TASK OBJECTIVE
Only lines with the string "items" should be returned from the data below.

EXTRACTED DATA
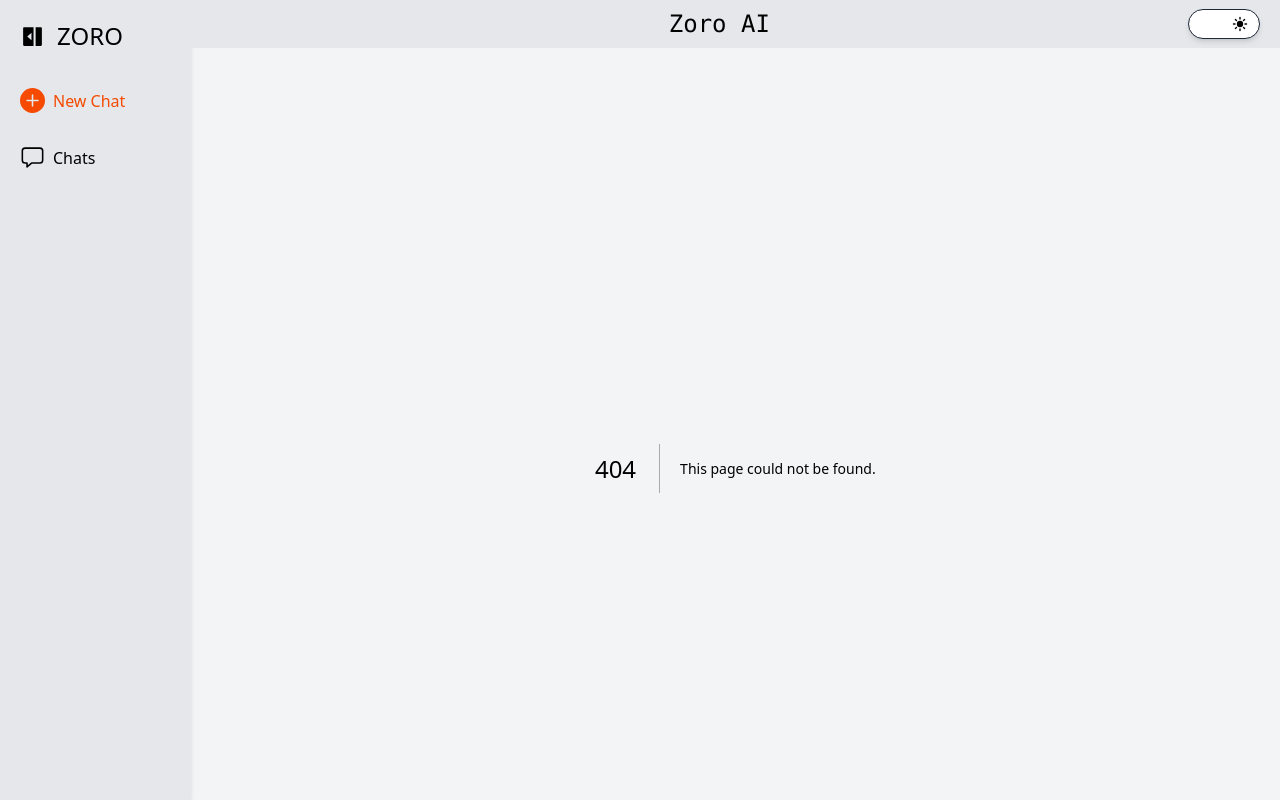
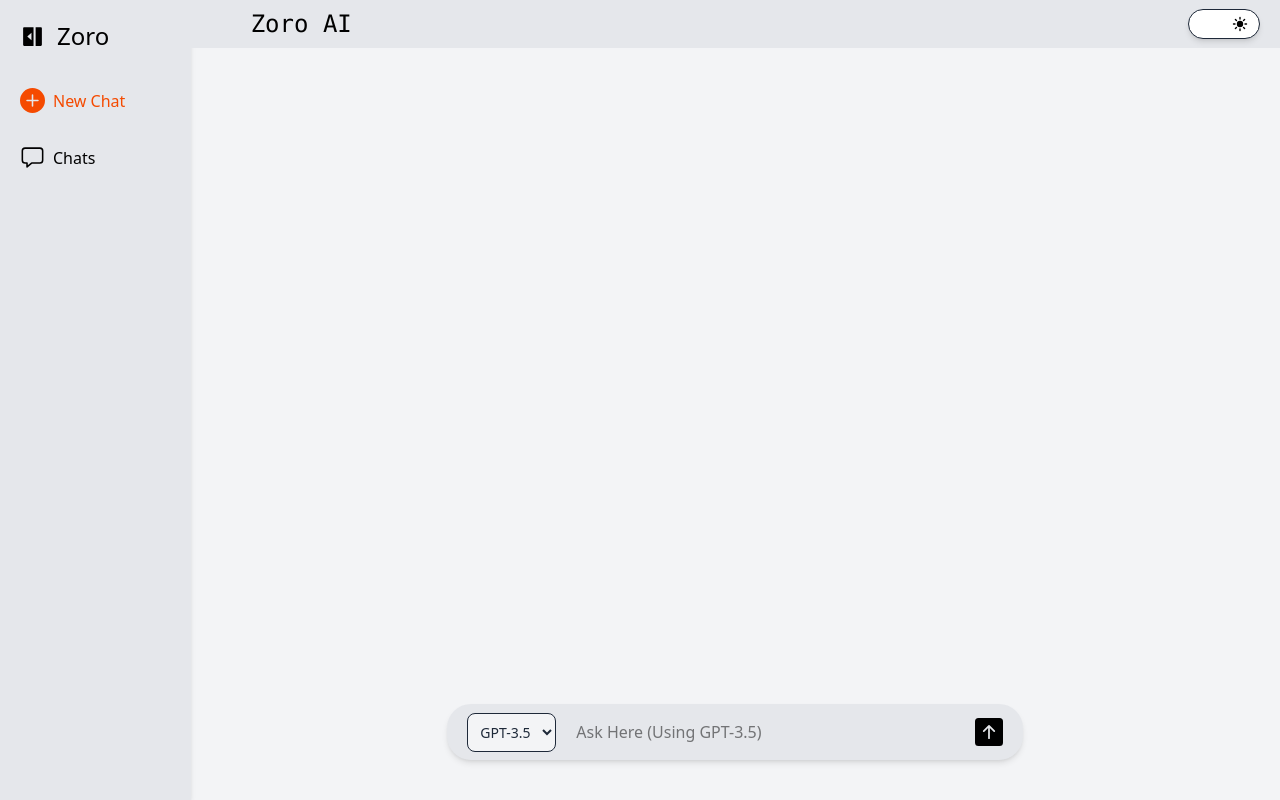
Before and after one commit to PRAMODS0NI/zoro-ai, a Next.js app: page /conversation in a window 1280 px wide. Before the commit this address had no page. Built offline with nearby package versions, Linux system fonts and the light colour scheme.

Commit message:
feat: :sparkles: Add a converation side to interact chatbot with user

```diff
--- a/components/navbar.tsx
+++ b/components/navbar.tsx
@@ -5,9 +5,9 @@ function Navbar() {
     return (
         <div className='h-[6vh] transition duration-300 overflow-hidden flex bg-gray-200 dark:bg-gray-800 w-full'>
             <div className='w-full h-full flex items-center pl-15 px-5'>
-                <span className='font-mono text-2xl dark:text-white mr-auto md:mx-auto'>Zoro AI</span>
+                <span className='font-mono hidden md:block text-2xl dark:text-white '>Zoro AI</span>
 
-                <div className='flex items-center justify-center h-full'>
+                <div className='flex items-center ml-auto justify-center h-full'>
 
                     <ThemeToggle />
                 </div>
--- a/components/sidebar.tsx
+++ b/components/sidebar.tsx
@@ -24,7 +24,7 @@ function Sidebar() {
           <Link href="/"
             className={`font-medium text-2xl whitespace-nowrap dark:text-white transition-all duration-200
   ${open ? "opacity-0 w-0" : "opacity-100 w-auto"}`}>
-            ZORO
+            Zoro
           </Link>
         </div>
         <div className='flex-col flex'>
--- a/context/ThemeContext.tsx
+++ b/context/ThemeContext.tsx
@@ -13,7 +13,6 @@ export const ThemeProvider = ({ children }: { children: React.ReactNode }) => {
   const [theme, setTheme] = useState<Theme>("light");
 
   useEffect(() => {
-    // localStorage से theme load करना
     const savedTheme = localStorage.getItem("theme") as Theme;
     if (savedTheme) {
       setTheme(savedTheme);
@@ -25,9 +24,9 @@ export const ThemeProvider = ({ children }: { children: React.ReactNode }) => {
     const newTheme = theme === "light" ? "dark" : "light";
     setTheme(newTheme);
 
-    // पहले पुरानी theme हटाओ
+    // remove previous theme
     document.documentElement.classList.remove(theme);
-    // नई theme add करो
+    // add new theme
     document.documentElement.classList.add(newTheme);
 
     localStorage.setItem("theme", newTheme);
--- a/package.json
+++ b/package.json
@@ -9,6 +9,7 @@
     "lint": "eslint"
   },
   "dependencies": {
+    "motion": "^12.23.12",
     "next": "15.5.2",
     "react": "19.1.0",
     "react-dom": "19.1.0",
--- a/src/app/chat/page.tsx
+++ b/src/app/chat/page.tsx
@@ -1,12 +1,50 @@
 "use client"
+import Link from 'next/link';
 import React, { useState } from 'react'
 import { BsArrowUpSquareFill } from "react-icons/bs";
+import { motion } from 'motion/react';
+
 
 function Chat() {
+
     const [model, setModel] = useState("GPT-3.5");
+    const [value, setValue] = useState("");
+    const [message, setMessage] = useState("");
 
     return (
-        <div className="flex flex-col items-center h-full px-4">
+        <>
+            {value ? <div className="flex relative flex-col items-center h-full px-4">
+
+
+                {/* Input Container */}
+                <motion.div initial={{ translateY: -400 }} animate={{ translateY: 0 }} className="flex flex-col fixed bottom-10 sm:flex-row items-center px-5 dark:bg-gray-800 bg-gray-200
+             w-full sm:w-2/3 md:w-1/2 max-w-xl rounded-3xl shadow-md py-2 gap-2">
+
+                    {/* Model Selector */}
+                    <select
+                        value={model}
+                        onChange={(e) => setModel(e.target.value)}
+                        className="px-2 py-2 rounded-lg border dark:border-gray-700 dark:bg-gray-700 bg-gray-100
+                       text-gray-800 dark:text-white text-sm focus:outline-none w-full sm:w-auto"
+                    >
+                        <option value="GPT-3.5">GPT-3.5</option>
+                        <option value="GPT-4">GPT-4</option>
+                        <option value="Custom">Custom</option>
+                    </select>
+
+                    {/* Input + Button (flex row) */}
+                    <div className="flex items-center w-full">
+                        <input
+                            className="px-3 py-2 bg-transparent dark:text-white text-black text-md outline-none w-full"
+                            placeholder={`Ask Here (Using ${model})`}
+                        />
+                        <BsArrowUpSquareFill
+                            className="cursor-pointer dark:text-white ml-2 flex-shrink-0 hover:text-orange-500 transition"
+                            size={28}
+                        />
+                    </div>
+                </motion.div>
+            </div> : <div className="flex flex-col items-center h-full px-4">
 
                 {/* Title */}
                 <div className="flex flex-col justify-center mt-40 md:mt-50 w-full items-center">
@@ -35,15 +73,21 @@ function Chat() {
                             <input
                                 className="px-3 py-2 bg-transparent dark:text-white text-black text-md outline-none w-full"
                                 placeholder={`Ask Here (Using ${model})`}
+                                onChange={(e) => setMessage(e.target.value)}
+
                             />
+
                                 <BsArrowUpSquareFill
                                     className="cursor-pointer dark:text-white ml-2 flex-shrink-0 hover:text-orange-500 transition"
                                     size={28}
+                                     onClick={() => setValue(message)}
                                 />
+
                         </div>
                     </div>
                 </div>
-        </div>
+            </div>}
+        </>
     )
 }
 
--- a/src/app/chats/page.tsx
+++ b/src/app/chats/page.tsx
@@ -4,9 +4,9 @@ import { chats } from "@/constants/chats";
 
 function ChatsPage() {
     return (
-        <div className="">
+        <div className="h-full">
             <h1 className="text-2xl font-bold mb-6">Your Chats</h1>
-            <div className="flex flex-col gap-4">
+            <div className="flex flex-col gap-4 h-full overflow-scroll">
                 {chats.map((chat) => (
                     <div
                         key={chat.id}
--- /dev/null
+++ b/src/app/conversation/page.tsx
@@ -0,0 +1,45 @@
+"use client"
+import React, { useState } from 'react'
+import { BsArrowUpSquareFill } from "react-icons/bs";
+import { motion } from 'motion/react';
+
+function Chat() {
+    const [model, setModel] = useState("GPT-3.5");
+
+    return (
+        <div className="flex relative flex-col items-center h-full px-4">
+
+
+            {/* Input Container */}
+            <motion.div initial={{ translateY: -400 }} animate={{ translateY: 0 }} className="flex flex-col fixed bottom-10 sm:flex-row items-center px-5 dark:bg-gray-800 bg-gray-200
+             w-full sm:w-2/3 md:w-1/2 max-w-xl rounded-3xl shadow-md py-2 gap-2">
+
+                {/* Model Selector */}
+                <select
+                    value={model}
+                    onChange={(e) => setModel(e.target.value)}
+                    className="px-2 py-2 rounded-lg border dark:border-gray-700 dark:bg-gray-700 bg-gray-100
+                       text-gray-800 dark:text-white text-sm focus:outline-none w-full sm:w-auto"
+                >
+                    <option value="GPT-3.5">GPT-3.5</option>
+                    <option value="GPT-4">GPT-4</option>
+                    <option value="Custom">Custom</option>
+                </select>
+
+                {/* Input + Button (flex row) */}
+                <div className="flex items-center w-full">
+                    <input
+                        className="px-3 py-2 bg-transparent dark:text-white text-black text-md outline-none w-full"
+                        placeholder={`Ask Here (Using ${model})`}
+                    />
+                    <BsArrowUpSquareFill
+                        className="cursor-pointer dark:text-white ml-2 flex-shrink-0 hover:text-orange-500 transition"
+                        size={28}
+                    />
+                </div>
+            </motion.div>
+        </div>
+    )
+}
+
+export default Chat
--- a/src/app/layout.tsx
+++ b/src/app/layout.tsx
@@ -20,7 +20,7 @@ export default function RootLayout({
 
       <body>
         <ThemeProvider>
-          <div className="bg-gray-100 overflow-hidden dark:bg-gray-700 transition duration-300 text-black dark:text-white flex">
+          <div className="bg-gray-100 dark:bg-gray-700 overflow-hidden transition duration-300 text-black dark:text-white flex">
             <Sidebar />
             <div className="w-full h-full">
               <Navbar />
```
Also changed, not shown: 1 other file (tests, documents, lock files or other folders). Lines whose indentation alone changed are shown as unchanged.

EXERCISE RESPONSE
             <div className='w-full h-full flex items-center pl-15 px-5'>
-                <div className='flex items-center justify-center h-full'>
+                <div className='flex items-center ml-auto justify-center h-full'>
-        <div className="flex flex-col items-center h-full px-4">
+            {value ? <div className="flex relative flex-col items-center h-full px-4">
+                <motion.div initial={{ translateY: -400 }} animate={{ translateY: 0 }} className="flex flex-col fixed bottom-10 sm:flex-row items-center px-5 dark:bg-gray-800 bg-gray-200
+                    <div className="flex items-center w-full">
+            </div> : <div className="flex flex-col items-center h-full px-4">
                 <div className="flex flex-col justify-center mt-40 md:mt-50 w-full items-center">
+        <div className="flex relative flex-col items-center h-full px-4">
+            <motion.div initial={{ translateY: -400 }} animate={{ translateY: 0 }} className="flex flex-col fixed bottom-10 sm:flex-row items-center px-5 dark:bg-gray-800 bg-gray-200
+                <div className="flex items-center w-full">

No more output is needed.